06-25-2018 06:08:20 AM -0700
06-24-2018 07:05:35 PM -0700
06-24-2018 01:33:26 PM -0700
06-23-2018 11:28:09 AM -0700
06-22-2018 05:46:20 PM -0700
It looks like you've previously blocked notifications. If you'd like to receive them, please update your browser permissions.
Desktop Notifications are  | 
Get instant alerts on your desktop.
Turn on desktop notifications?
Remind me later.

6 Ways Activists Sabotage Their Cause

6) Guarding Fiefdoms

I began my activism within the Tea Party in 2009. I contributed to an effort to build a national publication of citizen journalists coordinated by Tea Party Patriots. My editor put me in touch with the then state coordinator of Tea Party Patriots, who we will call Mona.

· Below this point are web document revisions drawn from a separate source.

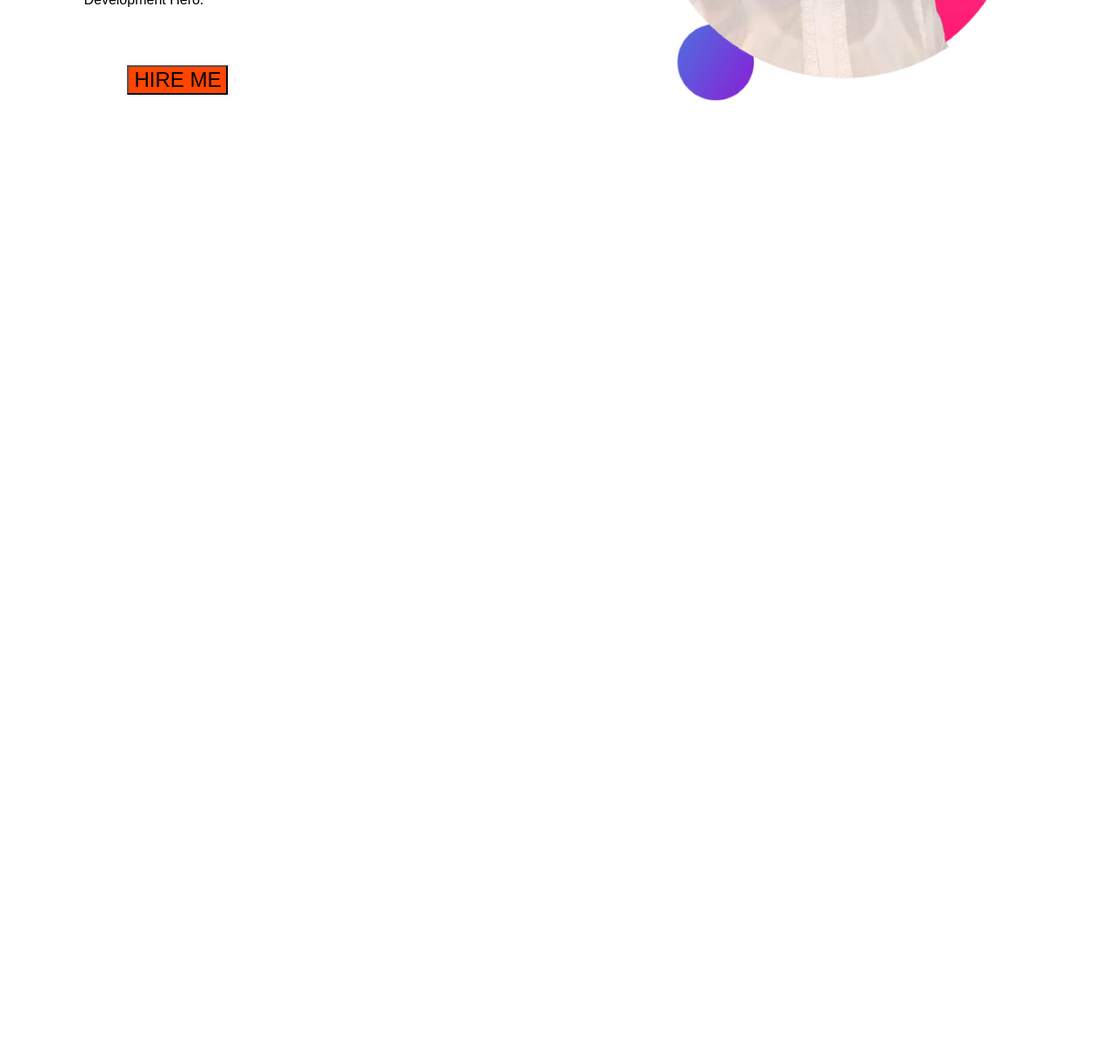
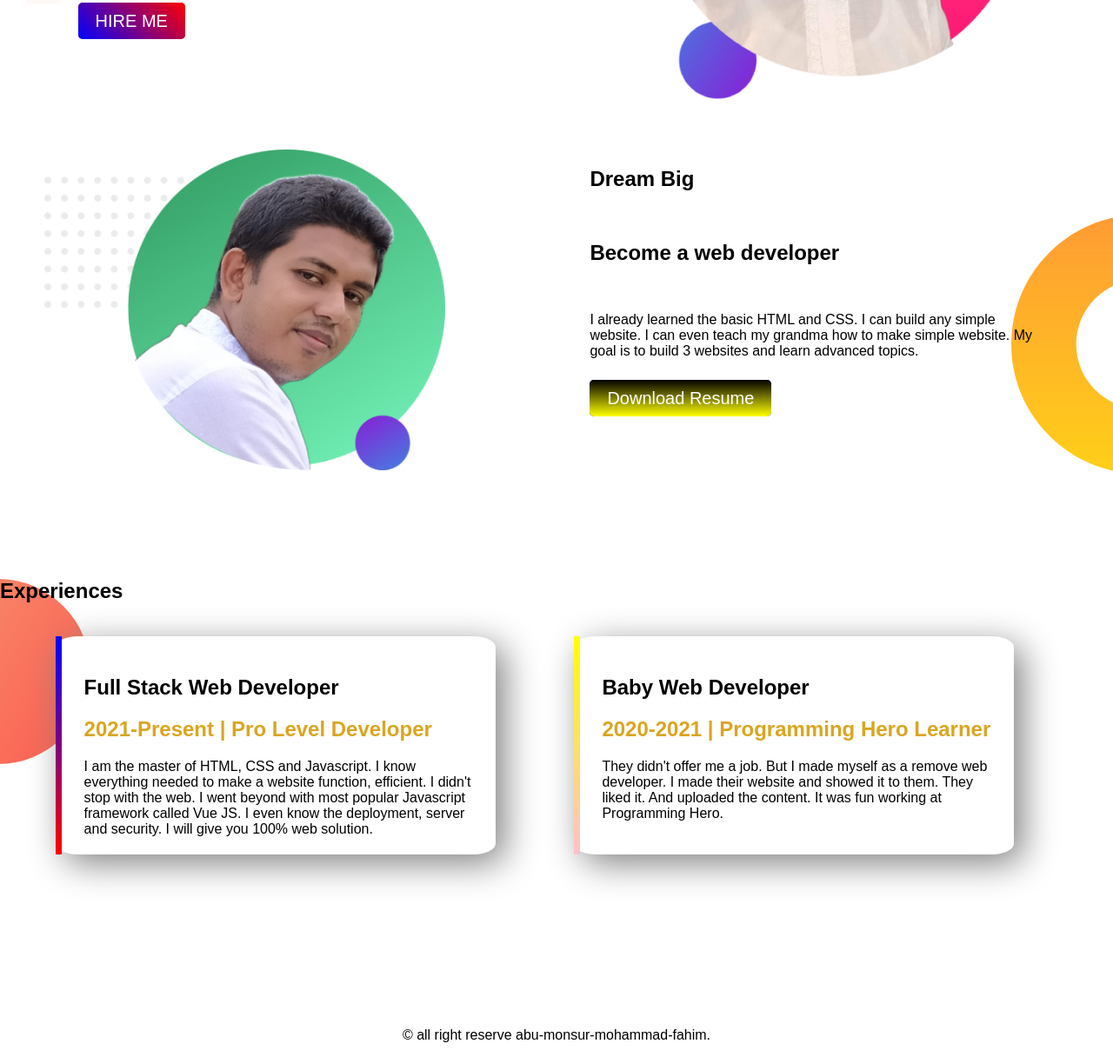
Before and after one commit to AmmFahim/my-portfolio-website, a plain HTML site: page index.html in a window 1280 px wide. Shown: the part 354-1570 px from the top of the page at 87% size. Before the commit the page ends 800 px from the top, so only its background shows below. Drawn offline with Linux system fonts and the light colour scheme.

Commit message:
my website is tottaly complete

```diff
--- a/index.html
+++ b/index.html
@@ -9,6 +9,7 @@
     <title>Fahim Web Developer</title>
 </head>
 <body>
+    <section class="top-banner">
         <div class="pashapashi">
             <h1>Welcome To</h1>
             <h1><span class="name">Fahim's</span> Website</h1>
@@ -16,11 +17,49 @@
             <h2>Build Climber and Train Stopper</h2>
             <br>
             <p>You might saw me jumping, climbing buildings, and stopping trains. But nobody pays me a dime for that work. That's why I am learning and mastering web development. I will not stop until I become the Web Development Hero.</p>
-    <button id="hire">HIRE ME</button>
+            <br>
+            <a class="hireButton"target="_blank" href="https://www.linkedin.com/in/abu-monsur-mohammad-fahim-579683193/">HIRE ME</a>
             </div>
             <div class="pashapashi">
                 <img src="images/mypic2.png"alt="">
             </div>
+    </section>
+    <section class="middleBanner">
+        <div class="middlePashapashi">
+            <h1>Dream Big</h1>
+            <br>
+            <h2>
+                Become a web developer
+            </h2>
+            <br>
+            <p>I already learned the basic HTML and CSS. I can build any simple website. I can even teach my grandma how to make simple website. My goal is to build 3 websites and learn advanced topics.</p>
+            <br>
+            <a class="downloadResume" target="_blank" href="file:///F:/React%20web%20development/website%20by%20jhankar/my-portfolio-website/index.html"alt="">Download Resume</a>
+        </div>
+        <div class="middlePashapashi">
+            <img src="images/mypic1.png" alt="">
+
+        </div>
+
+
+    </section>
+    <section class="bottombanner">
+        <h1>Experiences</h1>
+        <br>
+        <div id="bottomleft" class="bottompashapashi">
+            <h1>Full Stack Web Developer</h1>
+            <h2><span class="name">2021-Present | Pro Level Developer</span></h2>
+            <p>I am the master of HTML, CSS and Javascript. I know everything needed to make a website function, efficient. I didn't stop with the web. I went beyond with most popular Javascript framework called Vue JS. I even know the deployment, server and security. I will give you 100% web solution.</p>
+        </div>
+        <div id="bottomright" class="bottompashapashi">
+            <h1>Baby Web Developer</h1>
+            <h2><span class="name">2020-2021 | Programming Hero Learner</span></h2>
+            <p>They didn't offer me a job. But I made myself as a remove web developer. I made their website and showed it to them. They liked it. And uploaded the content. It was fun working at Programming Hero.</p>
+        </div>
+    </section>
+    <footer>
+       <p> © all right reserve abu-monsur-mohammad-fahim.</p>
+    </footer>
 
 </body>
 </html>
--- a/style.css
+++ b/style.css
@@ -1,14 +1,20 @@
 body{
     font-family: 'Poppins', sans-serif;
+    margin: 0px;
 }
 .name{
     color:goldenrod;
 }
-#hire{
+.hireButton{
     background-color:orangered;
+    background-image: linear-gradient(45deg, blue, red);
     size: 50em;
-    font-size:x-large;
-    margin: 50px;
+    font-size:20px;
+    padding:10px 20px;
+    text-decoration:none;
+    border-radius: 5px;
+    color:white;
+
 }
 .pashapashi{
     width:40%;
@@ -20,3 +26,72 @@ body{
 .pashapashi img{
     width:90%;
 }
+.top-banner{
+    background-image: url("images/top-banner.png");
+    background-repeat: no-repeat;
+
+
+}
+section{
+    height: 500px;
+}
+.downloadResume{
+    background-color: blue;
+    background-image: linear-gradient(black, yellow);
+    color:white;
+    font-size: 20px;
+    padding:10px 20px;
+    text-decoration:none;
+    border-radius: 5px;
+}
+.middleBanner{
+    background-image: url("images/dream-bg.png");
+    background-repeat: no-repeat;
+    background-position: right;
+
+}
+.middlePashapashi{
+    width: 40%;
+    float:right;
+    margin-right: 5%;
+
+    padding:2%
+}
+.middlePashapashi img{
+    width: 90%;
+}
+.bottombanner{
+    margin-left: 0%;
+    background-image: url("images/exp-bg.png");
+    background-repeat: no-repeat;
+
+}
+.bottompashapashi{
+    width: 35%;
+    float: left;
+    margin-left: 5%;
+    margin-right: 2%;
+    padding: 2%;
+    box-shadow: 10px 10px 40px gray;
+    border-radius: 5px;
+    height: 40%;
+    background-color: white;
+
+}
+#bottomleft{
+    border-left: 7px solid;
+    border-radius: 5%;
+    border-image: linear-gradient( blue,red);
+    border-image-slice: 1;
+
+}
+#bottomright{
+    border-left: 7px solid;
+    border-radius: 5%;
+    border-image: linear-gradient( yellow,pink);
+    border-image-slice: 1;
+
+}
+footer p{
+    text-align: center;
+}
```
Also changed, not shown: images/dream-bg.png (added), images/exp-bg.png (added), images/top-banner.png (added). Lines whose indentation alone changed are shown as unchanged.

Mona suggested we meet for dinner. I figured the meeting would be dense with information and planning, a detailed briefing regarding Tea Party groups in Minnesota, their level of organization, legislative priorities, issue advocacy, things of that nature.

What I got instead was two hours of griping about everything from the perceived encroachments of the Republican Party to the eccentricities of other activists throughout the state. Nothing resembling a plan was presented. My role as a journalist wasn’t even addressed. Instead, the machinations of Mona’s rivals within and outside the movement were related in conspiratorial detail.

Mona’s primary concern was protecting her position within the nascent movement, rather than effectively promoting its cause. Maintaining control over who used the name “Tea Party” and to what effect was her highest priority.

As a result, Mona actually worked against the formation of Tea Party groups in the state. When I found that no group existed in my area, I took it upon myself to start one. When Mona got wind of it, I received a call which was borderline threatening, warning me not to host Republican candidates or otherwise form associations with those she disapproved of. Had I the experience then that I have now, I’d have told her in no uncertain terms where she could stow her directives. She thought herself the big fish in a then small Tea Party pond, but was eventually humbled and forced to resign.

Unfortunately, the politics of personality remains a nagging hindrance to the movement in our state and beyond. People want to control the Tea Party brand, to take credit for achievements not their own, to prevent the success of any initiative which does not originate with them, and so on. Of course, none of that helps fulfill the movement mission of affecting public policy consistent with the principles of fiscal responsibility, constitutionally limited government, and free markets.